WHAT THE TASK ASKS. Leaving out all pictures, retype the records exactly.

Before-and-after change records
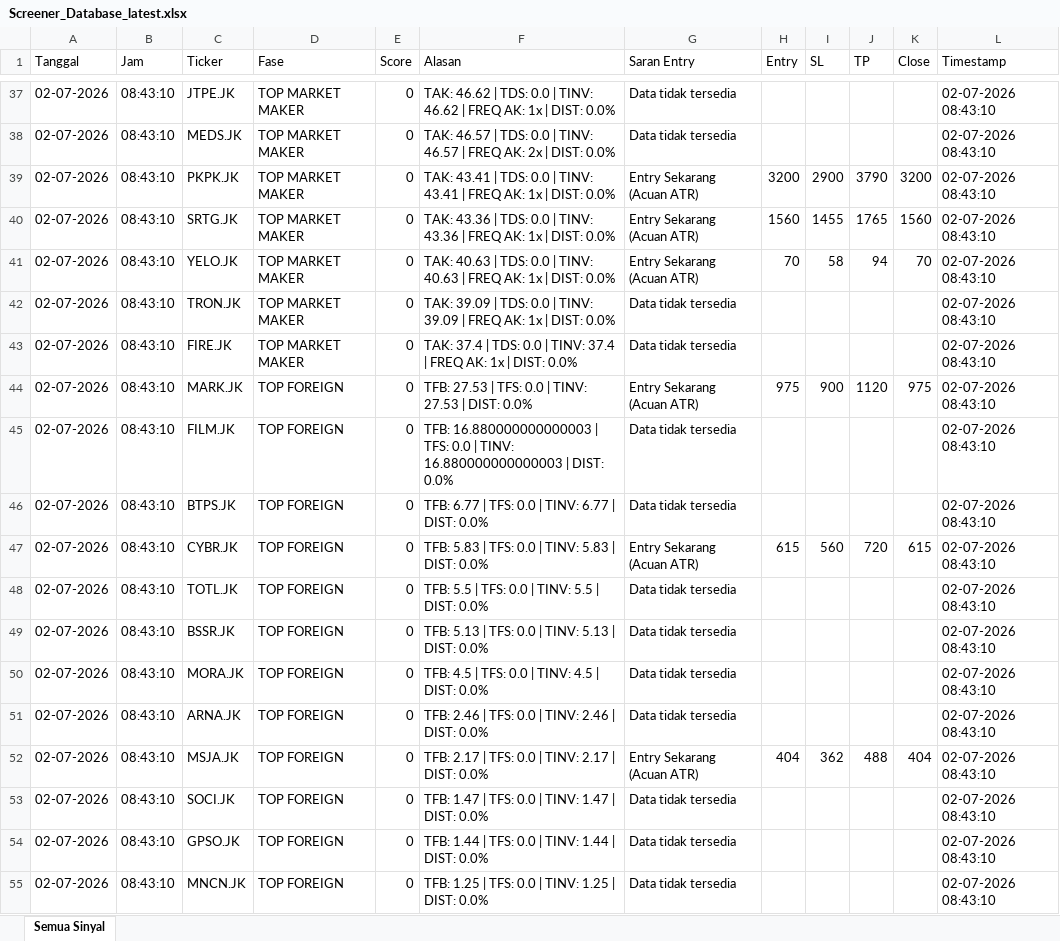
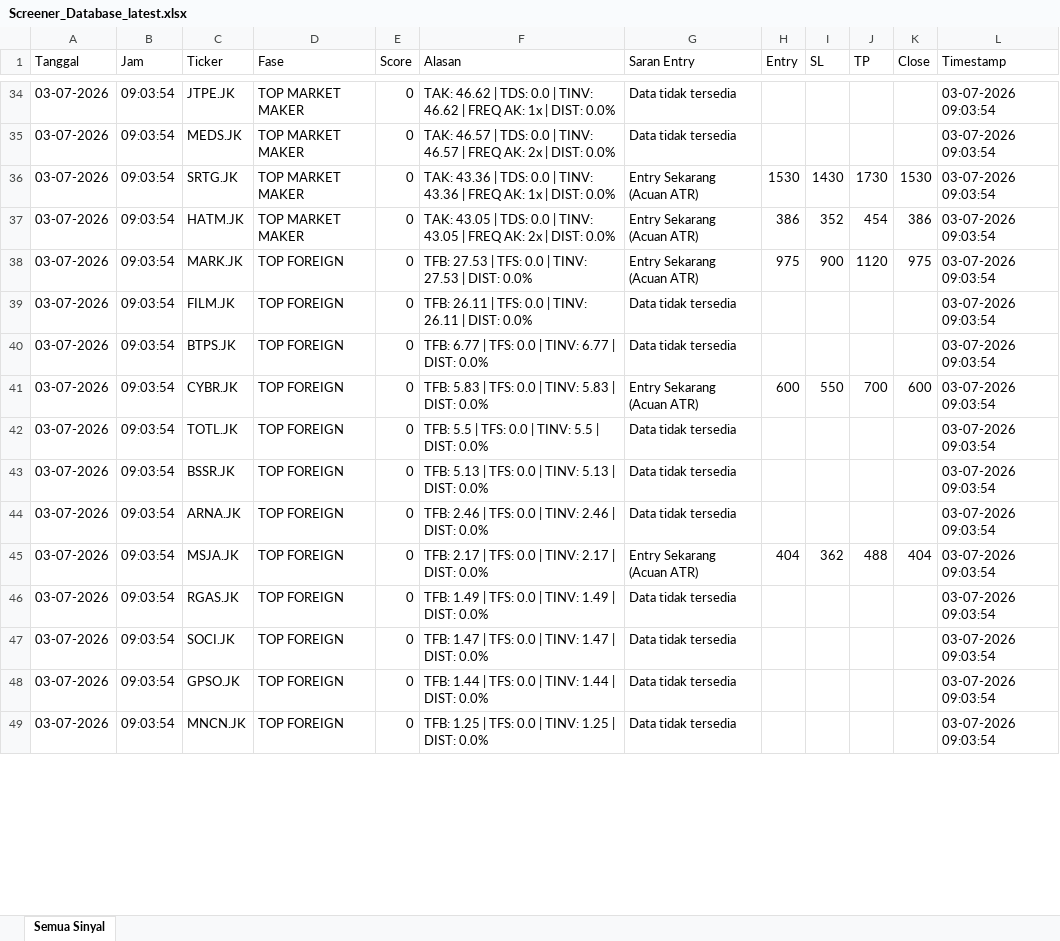
Before and after one commit to dedewhy/trading_screener, an Excel workbook: screener_output/Screener_Database_latest.xlsx, sheet Semua Sinyal, drawn as a sheet; only a part is shown, gaps mark what is left out; values as stored, in another font and other column widths than the file's, no borders; removed rows and columns are numbered as before the commit, all else as after; the diff covers the shown part only; the diff names each change by its address in the sheet, - before the commit and + after, or states it on an @@ line.

```diff
--- a/screener_output/Screener_Database_latest.xlsx (sheet Semua Sinyal)
+++ b/screener_output/Screener_Database_latest.xlsx (sheet Semua Sinyal)
-A34:A35 (Tanggal): 02-07-2026
+A34:A35 (Tanggal): 03-07-2026
-B34:B35 (Jam): 08:43:10
+B34:B35 (Jam): 09:03:54
-L34:L35 (Timestamp): 02-07-2026 08:43:10
+L34:L35 (Timestamp): 03-07-2026 09:03:54
-row 39: 02-07-2026 | 08:43:10 | PKPK.JK | TOP MARKET MAKER | 0 | TAK: 43.41 | TDS: 0.0 | TINV: 43.41 | FREQ AK: 1x | DIST: 0.0% | Entry Sekarang (Acuan ATR) | 3200 | 2900 | 3790 | 3200 | 02-07-2026 08:43:10
-A36 (Tanggal): 02-07-2026
+A36 (Tanggal): 03-07-2026
-B36 (Jam): 08:43:10
+B36 (Jam): 09:03:54
-H36 (Entry): 1560
+H36 (Entry): 1530
-I36 (SL): 1455
+I36 (SL): 1430
-J36 (TP): 1765
+J36 (TP): 1730
-K36 (Close): 1560
+K36 (Close): 1530
-L36 (Timestamp): 02-07-2026 08:43:10
+L36 (Timestamp): 03-07-2026 09:03:54
-row 41: 02-07-2026 | 08:43:10 | YELO.JK | TOP MARKET MAKER | 0 | TAK: 40.63 | TDS: 0.0 | TINV: 40.63 | FREQ AK: 1x | DIST: 0.0% | Entry Sekarang (Acuan ATR) | 70 | 58 | 94 | 70 | 02-07-2026 08:43:10
-row 42: 02-07-2026 | 08:43:10 | TRON.JK | TOP MARKET MAKER | 0 | TAK: 39.09 | TDS: 0.0 | TINV: 39.09 | FREQ AK: 1x | DIST: 0.0% | Data tidak tersedia |  |  |  |  | 02-07-2026 08:43:10
-row 43: 02-07-2026 | 08:43:10 | FIRE.JK | TOP MARKET MAKER | 0 | TAK: 37.4 | TDS: 0.0 | TINV: 37.4 | FREQ AK: 1x | DIST: 0.0% | Data tidak tersedia |  |  |  |  | 02-07-2026 08:43:10
+row 37: 03-07-2026 | 09:03:54 | HATM.JK | TOP MARKET MAKER | 0 | TAK: 43.05 | TDS: 0.0 | TINV: 43.05 | FREQ AK: 2x | DIST: 0.0% | Entry Sekarang (Acuan ATR) | 386 | 352 | 454 | 386 | 03-07-2026 09:03:54
-A38:A43 (Tanggal): 02-07-2026
+A38:A43 (Tanggal): 03-07-2026
-B38:B43 (Jam): 08:43:10
+B38:B43 (Jam): 09:03:54
-L38:L43 (Timestamp): 02-07-2026 08:43:10
+L38:L43 (Timestamp): 03-07-2026 09:03:54
-F39 (Alasan): TFB: 16.880000000000003 | TFS: 0.0 | TINV: 16.880000000000003 | DIST:…
+F39 (Alasan): TFB: 26.11 | TFS: 0.0 | TINV: 26.11 | DIST:…
-H41 (Entry): 615
+H41 (Entry): 600
-I41 (SL): 560
+I41 (SL): 550
-J41 (TP): 720
+J41 (TP): 700
-K41 (Close): 615
+K41 (Close): 600
-row 50: 02-07-2026 | 08:43:10 | MORA.JK | TOP FOREIGN | 0 | TFB: 4.5 | TFS: 0.0 | TINV: 4.5 | DIST: 0.0% | Data tidak tersedia |  |  |  |  | 02-07-2026 08:43:10
-A44:A45 (Tanggal): 02-07-2026
+A44:A45 (Tanggal): 03-07-2026
-B44:B45 (Jam): 08:43:10
+B44:B45 (Jam): 09:03:54
-L44:L45 (Timestamp): 02-07-2026 08:43:10
+L44:L45 (Timestamp): 03-07-2026 09:03:54
+row 46: 03-07-2026 | 09:03:54 | RGAS.JK | TOP FOREIGN | 0 | TFB: 1.49 | TFS: 0.0 | TINV: 1.49 | DIST: 0.0% | Data tidak tersedia |  |  |  |  | 03-07-2026 09:03:54
-A47:A49 (Tanggal): 02-07-2026
+A47:A49 (Tanggal): 03-07-2026
-B47:B49 (Jam): 08:43:10
+B47:B49 (Jam): 09:03:54
-L47:L49 (Timestamp): 02-07-2026 08:43:10
+L47:L49 (Timestamp): 03-07-2026 09:03:54
```
Also changed, not shown: 26 added rows, 28 removed rows and 113 edited cells elsewhere in this sheet.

RESPONSE.
Before and after one commit to dedewhy/trading_screener, an Excel workbook: screener_output/Screener_Database_latest.xlsx, sheet Semua Sinyal, drawn as a sheet; only a part is shown, gaps mark what is left out; values as stored, in another font and other column widths than the file's, no borders; removed rows and columns are numbered as before the commit, all else as after; the diff covers the shown part only; the diff names each change by its address in the sheet, - before the commit and + after, or states it on an @@ line.

```diff
--- a/screener_output/Screener_Database_latest.xlsx (sheet Semua Sinyal)
+++ b/screener_output/Screener_Database_latest.xlsx (sheet Semua Sinyal)
-A34:A35 (Tanggal): 02-07-2026
+A34:A35 (Tanggal): 03-07-2026
-B34:B35 (Jam): 08:43:10
+B34:B35 (Jam): 09:03:54
-L34:L35 (Timestamp): 02-07-2026 08:43:10
+L34:L35 (Timestamp): 03-07-2026 09:03:54
-row 39: 02-07-2026 | 08:43:10 | PKPK.JK | TOP MARKET MAKER | 0 | TAK: 43.41 | TDS: 0.0 | TINV: 43.41 | FREQ AK: 1x | DIST: 0.0% | Entry Sekarang (Acuan ATR) | 3200 | 2900 | 3790 | 3200 | 02-07-2026 08:43:10
-A36 (Tanggal): 02-07-2026
+A36 (Tanggal): 03-07-2026
-B36 (Jam): 08:43:10
+B36 (Jam): 09:03:54
-H36 (Entry): 1560
+H36 (Entry): 1530
-I36 (SL): 1455
+I36 (SL): 1430
-J36 (TP): 1765
+J36 (TP): 1730
-K36 (Close): 1560
+K36 (Close): 1530
-L36 (Timestamp): 02-07-2026 08:43:10
+L36 (Timestamp): 03-07-2026 09:03:54
-row 41: 02-07-2026 | 08:43:10 | YELO.JK | TOP MARKET MAKER | 0 | TAK: 40.63 | TDS: 0.0 | TINV: 40.63 | FREQ AK: 1x | DIST: 0.0% | Entry Sekarang (Acuan ATR) | 70 | 58 | 94 | 70 | 02-07-2026 08:43:10
-row 42: 02-07-2026 | 08:43:10 | TRON.JK | TOP MARKET MAKER | 0 | TAK: 39.09 | TDS: 0.0 | TINV: 39.09 | FREQ AK: 1x | DIST: 0.0% | Data tidak tersedia |  |  |  |  | 02-07-2026 08:43:10
-row 43: 02-07-2026 | 08:43:10 | FIRE.JK | TOP MARKET MAKER | 0 | TAK: 37.4 | TDS: 0.0 | TINV: 37.4 | FREQ AK: 1x | DIST: 0.0% | Data tidak tersedia |  |  |  |  | 02-07-2026 08:43:10
+row 37: 03-07-2026 | 09:03:54 | HATM.JK | TOP MARKET MAKER | 0 | TAK: 43.05 | TDS: 0.0 | TINV: 43.05 | FREQ AK: 2x | DIST: 0.0% | Entry Sekarang (Acuan ATR) | 386 | 352 | 454 | 386 | 03-07-2026 09:03:54
-A38:A43 (Tanggal): 02-07-2026
+A38:A43 (Tanggal): 03-07-2026
-B38:B43 (Jam): 08:43:10
+B38:B43 (Jam): 09:03:54
-L38:L43 (Timestamp): 02-07-2026 08:43:10
+L38:L43 (Timestamp): 03-07-2026 09:03:54
-F39 (Alasan): TFB: 16.880000000000003 | TFS: 0.0 | TINV: 16.880000000000003 | DIST:…
+F39 (Alasan): TFB: 26.11 | TFS: 0.0 | TINV: 26.11 | DIST:…
-H41 (Entry): 615
+H41 (Entry): 600
-I41 (SL): 560
+I41 (SL): 550
-J41 (TP): 720
+J41 (TP): 700
-K41 (Close): 615
+K41 (Close): 600
-row 50: 02-07-2026 | 08:43:10 | MORA.JK | TOP FOREIGN | 0 | TFB: 4.5 | TFS: 0.0 | TINV: 4.5 | DIST: 0.0% | Data tidak tersedia |  |  |  |  | 02-07-2026 08:43:10
-A44:A45 (Tanggal): 02-07-2026
+A44:A45 (Tanggal): 03-07-2026
-B44:B45 (Jam): 08:43:10
+B44:B45 (Jam): 09:03:54
-L44:L45 (Timestamp): 02-07-2026 08:43:10
+L44:L45 (Timestamp): 03-07-2026 09:03:54
+row 46: 03-07-2026 | 09:03:54 | RGAS.JK | TOP FOREIGN | 0 | TFB: 1.49 | TFS: 0.0 | TINV: 1.49 | DIST: 0.0% | Data tidak tersedia |  |  |  |  | 03-07-2026 09:03:54
-A47:A49 (Tanggal): 02-07-2026
+A47:A49 (Tanggal): 03-07-2026
-B47:B49 (Jam): 08:43:10
+B47:B49 (Jam): 09:03:54
-L47:L49 (Timestamp): 02-07-2026 08:43:10
+L47:L49 (Timestamp): 03-07-2026 09:03:54
```
Also changed, not shown: 26 added rows, 28 removed rows and 113 edited cells elsewhere in this sheet.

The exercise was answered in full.